The Pennsylvania Department of Health has begun testing potential samples of coronavirus from its Exton-based laboratory, but has yet to see an active case in the state.
The Centers for Disease Control and Prevention (CDC) shipped tests to state departments of health across the country this week after two months of testing potential samples of the virus from its own facilities.
With the update in the CDC’s guidelines, Pennsylvania’s Department of Health has been able to test any potential samples of the virus that state health care organizations send its way — a change that Pennsylvania Secretary of Health Dr. Rachel Levine said could speed up wait times for testing from two to three days to less than one day.
“This is a very important step for us as we continue to provide timely updates to Pennsylvanians,” Levine said during a press conference on Tuesday. “If we get a specimen in the morning, we can have (a result) later in the afternoon.”
The CDC announced on Wednesday that coronavirus has grown to over 94,000 cases worldwide, with more than 3,200 deaths documented. The most recent numbers in the U.S. are currently at 128 cases with nine deaths.
While Pennsylvania has yet to see its first case of the virus, the state is already testing samples sent to it from health care providers and can currently test 25 samples per day, said Levine.
The U.S. Food and Drug Administration has announced that it will soon open up testing to commercial laboratories.
Dr. Graham Snyder, medical director of infection prevention and hospital epidemiology at UPMC in Pittsburgh, said during a press conference on Tuesday that the hospital system is already preparing to perform testing.
“We are working quickly to develop our own testing capabilities so that any cases can be identified more rapidly,” Snyder said. “As an organization, we’ve had system-wide communication, whether staff are in a rural hospital or in Pittsburgh.”
Some manufacturers of medical devices based in China have seen disruptions in their production lines because of the coronavirus outbreak, but Tami Minnier, Chief Quality Officer at UPMC, said that the system has yet to feel any pressures in their supply chain partnerships.

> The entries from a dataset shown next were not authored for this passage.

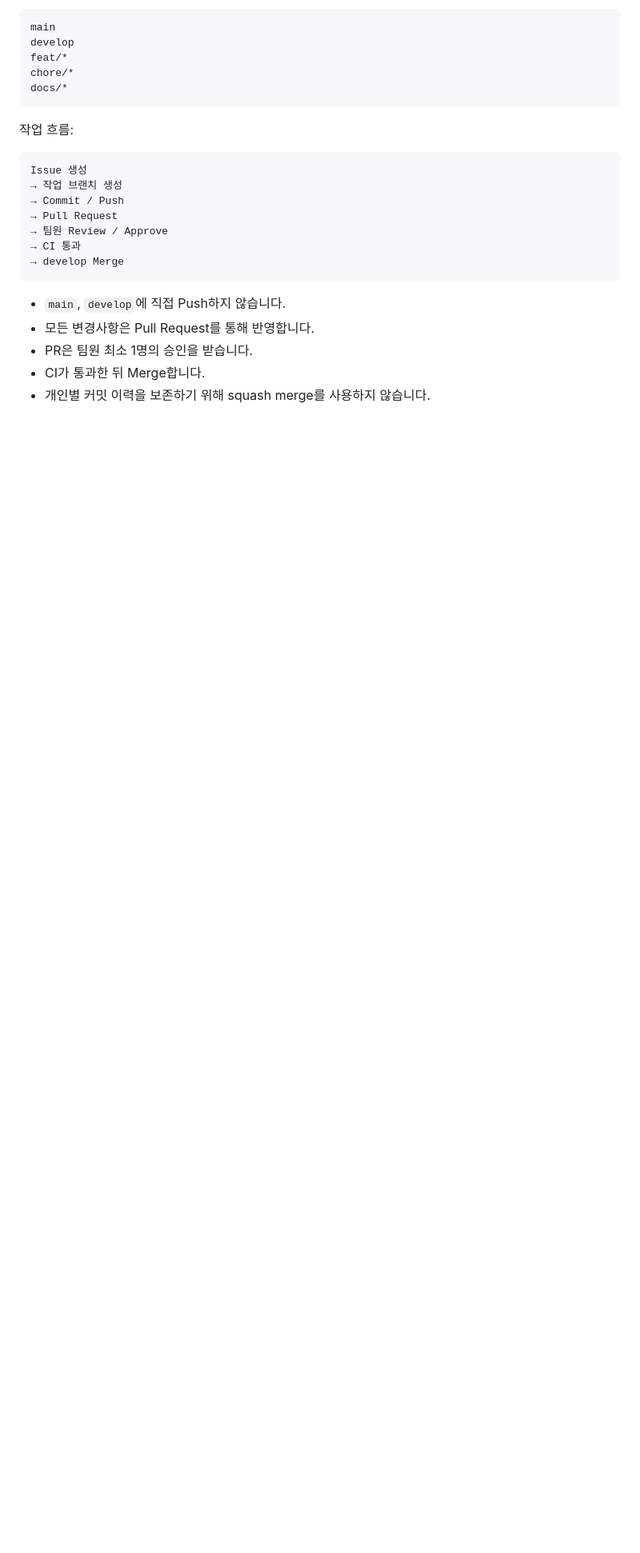
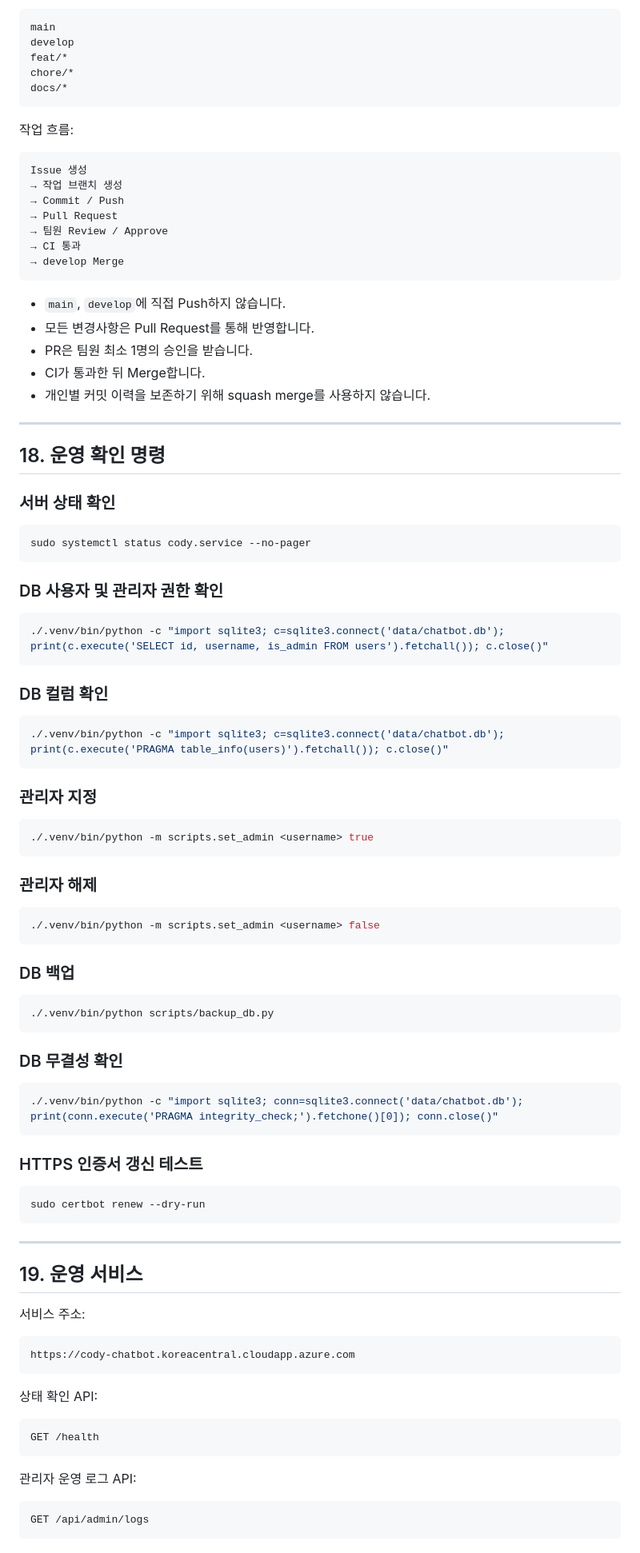
Before and after one commit to cody-b7/cody_chatbot, a Markdown page: README.md, the part around one of its changes. Shown at 80% size. Drawn GitHub-style; blank space fills up the shorter version.

````diff
--- a/README.md
+++ b/README.md
@@ -773,3 +878,77 @@ Issue 생성
 - PR은 팀원 최소 1명의 승인을 받습니다.
 - CI가 통과한 뒤 Merge합니다.
 - 개인별 커밋 이력을 보존하기 위해 squash merge를 사용하지 않습니다.
+
+---
+
+## 18. 운영 확인 명령
+
+### 서버 상태 확인
+
+```bash
+sudo systemctl status cody.service --no-pager
+```
+
+### DB 사용자 및 관리자 권한 확인
+
+```bash
+./.venv/bin/python -c "import sqlite3; c=sqlite3.connect('data/chatbot.db'); print(c.execute('SELECT id, username, is_admin FROM users').fetchall()); c.close()"
+```
+
+### DB 컬럼 확인
+
+```bash
+./.venv/bin/python -c "import sqlite3; c=sqlite3.connect('data/chatbot.db'); print(c.execute('PRAGMA table_info(users)').fetchall()); c.close()"
+```
+
+### 관리자 지정
+
+```bash
+./.venv/bin/python -m scripts.set_admin <username> true
+```
+
+### 관리자 해제
+
+```bash
+./.venv/bin/python -m scripts.set_admin <username> false
+```
+
+### DB 백업
+
+```bash
+./.venv/bin/python scripts/backup_db.py
+```
+
+### DB 무결성 확인
+
+```bash
+./.venv/bin/python -c "import sqlite3; conn=sqlite3.connect('data/chatbot.db'); print(conn.execute('PRAGMA integrity_check;').fetchone()[0]); conn.close()"
+```
+
+### HTTPS 인증서 갱신 테스트
+
+```bash
+sudo certbot renew --dry-run
+```
+
+---
+
+## 19. 운영 서비스
+
+서비스 주소:
+
+```text
+https://cody-chatbot.koreacentral.cloudapp.azure.com
+```
+
+상태 확인 API:
+
+```text
+GET /health
+```
+
+관리자 운영 로그 API:
+
+```text
+GET /api/admin/logs
+```
````
Also changed, not shown: other parts of README.md (+118 -13 lines).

“We are not sitting back and waiting for any of those pressures to come to us,” Minnier said. “We are proactively working with those suppliers and vendors.”